Coal companies are in a bit of a bind. Well, a few binds, really, but let's just focus on one at a time, shall we? Demand for their product domestically has dropped significantly of late, as prices of natural gas have remained low. But demand remains high overseas: In Europe, certainly, but particularly in Asia. So if you are running a coal company (which, if you are: Hello!), there's an obvious solution. Take all that coal and ship it to China and India.

Or maybe it's not that easy. From The Hill:

The U.S. Energy Information Administration said Wednesday that coal exports rose 24 percent in the first six months of the year. Exports to Asia experienced a small increase, but insiders said that is largely due to the lack of Pacific Northwest export terminals.

And there's the problem.
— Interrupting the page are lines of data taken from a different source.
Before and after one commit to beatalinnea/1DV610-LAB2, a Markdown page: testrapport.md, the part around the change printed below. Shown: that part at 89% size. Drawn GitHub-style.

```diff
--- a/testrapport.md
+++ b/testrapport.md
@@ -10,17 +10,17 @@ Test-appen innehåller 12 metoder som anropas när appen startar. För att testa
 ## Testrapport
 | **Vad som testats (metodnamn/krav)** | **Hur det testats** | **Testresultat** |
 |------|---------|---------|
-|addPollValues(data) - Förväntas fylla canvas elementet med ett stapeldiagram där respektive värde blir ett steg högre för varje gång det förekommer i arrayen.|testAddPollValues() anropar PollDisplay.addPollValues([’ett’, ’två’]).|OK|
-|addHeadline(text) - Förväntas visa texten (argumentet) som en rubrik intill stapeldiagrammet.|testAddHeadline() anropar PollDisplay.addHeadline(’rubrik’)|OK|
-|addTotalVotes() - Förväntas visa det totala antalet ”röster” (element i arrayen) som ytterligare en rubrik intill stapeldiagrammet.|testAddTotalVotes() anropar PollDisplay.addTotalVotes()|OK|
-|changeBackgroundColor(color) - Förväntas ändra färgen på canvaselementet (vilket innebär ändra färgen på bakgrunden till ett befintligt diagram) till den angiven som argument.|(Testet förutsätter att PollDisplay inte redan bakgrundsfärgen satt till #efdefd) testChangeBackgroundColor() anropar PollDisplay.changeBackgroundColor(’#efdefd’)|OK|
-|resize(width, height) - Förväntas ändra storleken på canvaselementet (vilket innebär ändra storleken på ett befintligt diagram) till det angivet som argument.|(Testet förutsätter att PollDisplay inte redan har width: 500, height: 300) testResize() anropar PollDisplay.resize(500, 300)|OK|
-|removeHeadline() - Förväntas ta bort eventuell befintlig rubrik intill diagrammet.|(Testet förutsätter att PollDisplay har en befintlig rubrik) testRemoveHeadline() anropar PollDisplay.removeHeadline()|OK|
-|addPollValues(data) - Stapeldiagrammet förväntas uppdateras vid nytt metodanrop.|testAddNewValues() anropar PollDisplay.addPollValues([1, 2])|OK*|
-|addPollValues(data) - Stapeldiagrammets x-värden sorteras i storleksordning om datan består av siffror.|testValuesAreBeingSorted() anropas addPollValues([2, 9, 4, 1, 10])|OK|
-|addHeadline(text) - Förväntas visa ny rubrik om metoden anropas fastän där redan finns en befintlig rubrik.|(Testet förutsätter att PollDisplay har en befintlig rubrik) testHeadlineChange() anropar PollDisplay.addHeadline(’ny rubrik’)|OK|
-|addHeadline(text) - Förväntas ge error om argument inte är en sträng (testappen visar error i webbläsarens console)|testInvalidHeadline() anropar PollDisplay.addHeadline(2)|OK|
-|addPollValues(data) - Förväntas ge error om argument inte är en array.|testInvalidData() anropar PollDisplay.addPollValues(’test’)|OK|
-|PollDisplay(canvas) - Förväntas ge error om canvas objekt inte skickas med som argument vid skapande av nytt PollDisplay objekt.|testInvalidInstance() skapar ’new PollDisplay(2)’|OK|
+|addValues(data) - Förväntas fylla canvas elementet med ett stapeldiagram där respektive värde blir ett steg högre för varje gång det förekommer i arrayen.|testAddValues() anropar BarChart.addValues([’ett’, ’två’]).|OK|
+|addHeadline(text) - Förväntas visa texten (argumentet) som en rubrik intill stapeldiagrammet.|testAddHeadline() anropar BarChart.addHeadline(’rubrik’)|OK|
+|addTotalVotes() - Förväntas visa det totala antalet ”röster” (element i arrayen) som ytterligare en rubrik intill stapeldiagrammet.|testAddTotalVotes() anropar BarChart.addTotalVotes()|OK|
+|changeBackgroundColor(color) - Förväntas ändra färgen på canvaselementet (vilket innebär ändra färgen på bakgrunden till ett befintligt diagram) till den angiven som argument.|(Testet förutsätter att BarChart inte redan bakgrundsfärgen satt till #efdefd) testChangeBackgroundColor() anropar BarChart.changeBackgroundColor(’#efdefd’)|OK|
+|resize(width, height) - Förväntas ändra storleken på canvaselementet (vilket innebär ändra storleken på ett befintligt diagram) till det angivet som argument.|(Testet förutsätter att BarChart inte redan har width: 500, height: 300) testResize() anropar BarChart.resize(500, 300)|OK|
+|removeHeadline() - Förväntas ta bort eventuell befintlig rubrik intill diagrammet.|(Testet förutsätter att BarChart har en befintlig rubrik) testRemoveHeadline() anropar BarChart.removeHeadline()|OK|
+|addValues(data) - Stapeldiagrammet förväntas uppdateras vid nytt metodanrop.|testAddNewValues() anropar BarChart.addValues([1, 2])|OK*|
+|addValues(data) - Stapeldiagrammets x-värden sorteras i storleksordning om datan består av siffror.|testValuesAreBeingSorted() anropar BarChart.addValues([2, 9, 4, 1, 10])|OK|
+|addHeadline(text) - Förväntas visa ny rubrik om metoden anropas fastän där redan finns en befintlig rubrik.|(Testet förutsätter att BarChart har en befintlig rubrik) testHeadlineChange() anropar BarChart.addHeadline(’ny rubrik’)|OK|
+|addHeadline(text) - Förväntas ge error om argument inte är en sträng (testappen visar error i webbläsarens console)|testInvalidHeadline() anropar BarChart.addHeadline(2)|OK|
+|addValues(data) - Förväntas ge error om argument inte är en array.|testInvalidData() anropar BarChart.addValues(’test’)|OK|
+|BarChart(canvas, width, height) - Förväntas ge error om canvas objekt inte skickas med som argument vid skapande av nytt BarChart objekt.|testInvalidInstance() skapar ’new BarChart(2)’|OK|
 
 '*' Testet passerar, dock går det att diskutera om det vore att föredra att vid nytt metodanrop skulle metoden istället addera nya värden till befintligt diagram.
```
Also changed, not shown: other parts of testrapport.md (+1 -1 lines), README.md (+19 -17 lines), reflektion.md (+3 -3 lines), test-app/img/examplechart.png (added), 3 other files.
The route from Montana coal deposits to the furnaces of Beijing must pass over a high barrier. Not the Rockies. The liberal West Coast.